As we said, it’s hard for us to gauge whether the average viewer will be enthralled by all of this, since we’re fairly well-versed in all the parts of the story that weren’t depicted or explained. We see Halston creating, but aside from a bunch of people waving cigarettes around while they call him a genius, the show does almost nothing to explain why and how he was considered such. We’re just told that he is in between scenes of him being a terrible person.
Having said all that, McGregor is great – better than the script asks him to be, in fact. We can pay no greater compliment than the one Tom blurted out to Lorenzo during an episode: “I keep forgetting he’s not gay.” McGregor does a fantastic job of nailing the effete pretensions of the man (even if they’re never explained) and when he’s not being an asshole, demonstrating the deep insecurities and anxieties just under the surface. Krysta Rodriguez nearly steals the show as Liza Minnelli (to the point that it veers very close to becoming a Liza biopic), largely by avoiding caricature and mimicry. There’ve been several attempts to depict the young Liza in recent years (most notably in Renee Zellweger’s Judy and in Fosse/Verdon), but Rodriguez is the best of the lot. Her version of “Liza with a Z” somehow manages to evoke the spirit of the young Liza without ever lapsing into a parody of her. Other standouts in the cast include Rebecca Dayan as the drop-dead chic Elsa Perretti, Kelly Bishop has a hilariously blunt and foul-mouthed Eleanor Lambert, and David Pittu as Halston’s long-suffering illustrator and creative consultant. Almost all of the other cast members – including Rory Culkin as Joel Schumacher – wander in and out of the background with almost no introduction or explanation of who they are.
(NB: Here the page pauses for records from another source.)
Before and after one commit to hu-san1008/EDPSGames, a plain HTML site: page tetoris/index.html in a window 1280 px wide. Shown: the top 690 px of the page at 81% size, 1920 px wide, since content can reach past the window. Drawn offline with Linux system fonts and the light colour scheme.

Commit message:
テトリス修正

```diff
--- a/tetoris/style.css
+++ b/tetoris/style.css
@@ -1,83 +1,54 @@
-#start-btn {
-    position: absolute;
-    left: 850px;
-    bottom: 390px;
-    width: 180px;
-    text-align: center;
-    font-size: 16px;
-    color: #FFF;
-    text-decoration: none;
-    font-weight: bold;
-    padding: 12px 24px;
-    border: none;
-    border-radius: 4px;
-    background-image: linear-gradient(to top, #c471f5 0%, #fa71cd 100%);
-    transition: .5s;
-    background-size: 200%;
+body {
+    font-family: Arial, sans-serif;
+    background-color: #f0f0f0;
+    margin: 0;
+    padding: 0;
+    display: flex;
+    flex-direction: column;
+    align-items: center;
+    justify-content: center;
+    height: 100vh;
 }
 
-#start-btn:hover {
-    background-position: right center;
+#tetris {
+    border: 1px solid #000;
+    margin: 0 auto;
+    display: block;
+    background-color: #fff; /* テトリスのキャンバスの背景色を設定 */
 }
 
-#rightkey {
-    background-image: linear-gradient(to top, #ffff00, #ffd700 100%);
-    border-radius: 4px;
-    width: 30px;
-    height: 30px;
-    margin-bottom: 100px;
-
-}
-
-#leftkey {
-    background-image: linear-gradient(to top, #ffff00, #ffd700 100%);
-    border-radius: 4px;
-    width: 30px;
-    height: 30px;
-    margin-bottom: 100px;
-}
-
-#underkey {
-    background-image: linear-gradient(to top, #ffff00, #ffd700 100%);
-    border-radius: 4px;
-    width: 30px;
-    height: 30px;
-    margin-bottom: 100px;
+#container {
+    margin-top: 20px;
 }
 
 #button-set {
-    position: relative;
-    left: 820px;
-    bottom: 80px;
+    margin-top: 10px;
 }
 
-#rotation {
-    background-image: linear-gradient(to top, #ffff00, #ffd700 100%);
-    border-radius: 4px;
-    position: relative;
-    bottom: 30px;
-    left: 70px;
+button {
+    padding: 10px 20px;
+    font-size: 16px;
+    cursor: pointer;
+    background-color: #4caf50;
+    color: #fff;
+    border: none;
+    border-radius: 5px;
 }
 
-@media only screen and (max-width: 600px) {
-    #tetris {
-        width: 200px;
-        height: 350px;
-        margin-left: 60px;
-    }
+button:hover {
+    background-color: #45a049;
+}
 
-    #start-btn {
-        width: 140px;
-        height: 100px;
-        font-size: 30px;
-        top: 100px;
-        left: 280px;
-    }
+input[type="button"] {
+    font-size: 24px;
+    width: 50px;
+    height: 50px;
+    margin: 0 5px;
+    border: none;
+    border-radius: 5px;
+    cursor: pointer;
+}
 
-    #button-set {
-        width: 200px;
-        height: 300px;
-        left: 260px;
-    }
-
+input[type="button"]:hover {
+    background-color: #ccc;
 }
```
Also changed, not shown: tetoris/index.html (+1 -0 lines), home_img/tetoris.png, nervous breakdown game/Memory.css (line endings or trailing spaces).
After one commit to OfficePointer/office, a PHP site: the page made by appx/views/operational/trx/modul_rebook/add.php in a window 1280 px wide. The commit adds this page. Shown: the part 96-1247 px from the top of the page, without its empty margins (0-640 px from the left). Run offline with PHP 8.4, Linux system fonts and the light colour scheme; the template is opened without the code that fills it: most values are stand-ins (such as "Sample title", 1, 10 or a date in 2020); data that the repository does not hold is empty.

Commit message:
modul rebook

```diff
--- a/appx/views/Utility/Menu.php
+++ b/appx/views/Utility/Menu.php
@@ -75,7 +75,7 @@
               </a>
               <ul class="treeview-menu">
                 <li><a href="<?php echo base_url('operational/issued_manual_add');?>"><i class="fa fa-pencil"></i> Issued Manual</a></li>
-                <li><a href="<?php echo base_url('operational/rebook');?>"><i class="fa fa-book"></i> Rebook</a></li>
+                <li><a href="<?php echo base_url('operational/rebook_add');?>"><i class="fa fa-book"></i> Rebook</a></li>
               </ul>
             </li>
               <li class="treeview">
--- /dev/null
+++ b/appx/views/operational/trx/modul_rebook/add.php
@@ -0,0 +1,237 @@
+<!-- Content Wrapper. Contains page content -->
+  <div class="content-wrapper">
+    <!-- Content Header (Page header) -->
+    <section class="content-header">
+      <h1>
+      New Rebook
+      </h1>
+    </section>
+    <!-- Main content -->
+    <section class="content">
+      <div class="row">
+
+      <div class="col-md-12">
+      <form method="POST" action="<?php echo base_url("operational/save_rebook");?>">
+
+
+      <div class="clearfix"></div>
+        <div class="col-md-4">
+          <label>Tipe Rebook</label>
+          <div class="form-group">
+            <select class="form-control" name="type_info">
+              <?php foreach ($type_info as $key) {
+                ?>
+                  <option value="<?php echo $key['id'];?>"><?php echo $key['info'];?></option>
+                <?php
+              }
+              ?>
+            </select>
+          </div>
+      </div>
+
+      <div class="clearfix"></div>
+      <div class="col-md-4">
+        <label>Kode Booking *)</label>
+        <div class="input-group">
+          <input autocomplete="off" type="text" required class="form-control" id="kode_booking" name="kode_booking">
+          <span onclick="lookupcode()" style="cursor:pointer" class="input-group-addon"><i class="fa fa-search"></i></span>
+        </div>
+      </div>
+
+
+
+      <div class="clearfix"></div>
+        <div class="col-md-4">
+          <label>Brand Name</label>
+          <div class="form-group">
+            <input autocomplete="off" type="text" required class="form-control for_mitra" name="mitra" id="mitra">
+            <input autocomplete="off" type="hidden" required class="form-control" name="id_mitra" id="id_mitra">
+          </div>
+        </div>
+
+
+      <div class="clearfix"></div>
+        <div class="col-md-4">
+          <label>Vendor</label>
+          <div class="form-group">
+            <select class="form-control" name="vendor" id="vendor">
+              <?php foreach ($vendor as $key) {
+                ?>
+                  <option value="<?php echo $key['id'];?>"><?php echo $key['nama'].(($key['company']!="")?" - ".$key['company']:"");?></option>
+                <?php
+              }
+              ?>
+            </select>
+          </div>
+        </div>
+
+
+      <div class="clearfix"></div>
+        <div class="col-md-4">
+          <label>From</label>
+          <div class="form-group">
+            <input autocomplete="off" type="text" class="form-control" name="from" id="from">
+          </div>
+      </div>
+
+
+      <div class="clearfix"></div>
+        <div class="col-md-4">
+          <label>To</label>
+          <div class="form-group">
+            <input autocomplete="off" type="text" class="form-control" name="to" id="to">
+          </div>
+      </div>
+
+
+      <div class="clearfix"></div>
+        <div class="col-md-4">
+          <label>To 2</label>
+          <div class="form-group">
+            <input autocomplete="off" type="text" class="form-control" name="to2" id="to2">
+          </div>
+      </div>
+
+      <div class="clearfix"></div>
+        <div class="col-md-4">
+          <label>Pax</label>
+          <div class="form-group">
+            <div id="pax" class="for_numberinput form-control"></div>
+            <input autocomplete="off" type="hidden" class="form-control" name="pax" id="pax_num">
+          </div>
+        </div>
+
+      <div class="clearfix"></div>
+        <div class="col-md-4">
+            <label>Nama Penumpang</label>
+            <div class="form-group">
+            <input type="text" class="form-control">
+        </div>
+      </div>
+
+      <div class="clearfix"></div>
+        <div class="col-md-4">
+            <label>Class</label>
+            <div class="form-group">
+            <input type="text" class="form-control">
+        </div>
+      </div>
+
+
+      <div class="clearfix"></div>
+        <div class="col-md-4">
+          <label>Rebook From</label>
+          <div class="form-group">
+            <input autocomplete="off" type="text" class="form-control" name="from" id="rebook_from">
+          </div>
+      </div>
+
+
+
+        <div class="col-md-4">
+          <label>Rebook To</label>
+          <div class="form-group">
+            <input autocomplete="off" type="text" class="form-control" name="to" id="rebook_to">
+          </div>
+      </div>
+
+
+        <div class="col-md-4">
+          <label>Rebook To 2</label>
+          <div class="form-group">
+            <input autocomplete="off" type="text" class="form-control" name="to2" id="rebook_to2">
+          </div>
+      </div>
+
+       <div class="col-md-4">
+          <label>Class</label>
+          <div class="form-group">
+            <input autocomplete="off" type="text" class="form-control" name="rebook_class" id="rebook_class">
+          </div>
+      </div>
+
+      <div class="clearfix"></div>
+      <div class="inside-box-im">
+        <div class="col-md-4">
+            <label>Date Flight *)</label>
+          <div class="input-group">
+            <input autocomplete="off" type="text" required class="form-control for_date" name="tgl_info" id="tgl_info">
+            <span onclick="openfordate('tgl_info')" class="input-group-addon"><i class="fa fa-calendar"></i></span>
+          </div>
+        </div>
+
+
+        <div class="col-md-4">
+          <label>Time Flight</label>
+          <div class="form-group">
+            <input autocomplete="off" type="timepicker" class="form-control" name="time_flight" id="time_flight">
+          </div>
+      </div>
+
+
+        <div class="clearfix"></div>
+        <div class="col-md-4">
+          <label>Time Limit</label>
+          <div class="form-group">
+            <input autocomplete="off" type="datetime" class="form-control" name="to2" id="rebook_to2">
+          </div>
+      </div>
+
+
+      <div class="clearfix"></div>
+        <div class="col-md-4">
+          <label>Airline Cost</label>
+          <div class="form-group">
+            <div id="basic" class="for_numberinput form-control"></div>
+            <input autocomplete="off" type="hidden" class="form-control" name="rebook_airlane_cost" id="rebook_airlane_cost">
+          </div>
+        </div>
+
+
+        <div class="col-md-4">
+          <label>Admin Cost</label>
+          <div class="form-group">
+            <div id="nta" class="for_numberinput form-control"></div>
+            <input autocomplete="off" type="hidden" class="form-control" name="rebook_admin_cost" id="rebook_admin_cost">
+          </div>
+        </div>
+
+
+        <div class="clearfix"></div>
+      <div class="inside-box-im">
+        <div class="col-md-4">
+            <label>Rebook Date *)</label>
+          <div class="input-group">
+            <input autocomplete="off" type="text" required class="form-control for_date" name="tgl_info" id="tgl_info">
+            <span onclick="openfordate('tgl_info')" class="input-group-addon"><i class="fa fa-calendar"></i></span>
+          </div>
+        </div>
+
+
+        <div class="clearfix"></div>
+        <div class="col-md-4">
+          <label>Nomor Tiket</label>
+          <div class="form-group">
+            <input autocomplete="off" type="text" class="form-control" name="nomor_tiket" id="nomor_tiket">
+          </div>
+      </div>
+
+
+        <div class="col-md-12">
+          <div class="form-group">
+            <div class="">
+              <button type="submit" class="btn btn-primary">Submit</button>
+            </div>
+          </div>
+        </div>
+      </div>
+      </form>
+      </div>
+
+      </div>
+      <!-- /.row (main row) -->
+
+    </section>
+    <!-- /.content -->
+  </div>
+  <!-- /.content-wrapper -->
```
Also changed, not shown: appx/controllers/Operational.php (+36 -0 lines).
If you’re really into this period; if you love ’70s fashion, Studio 54, and scenes of fabulously chic people partying and getting filthy, there really is a lot here to recommend. But Halston the series, despite examining his actions in minute detail, does very little to help the viewer understand Halston the man.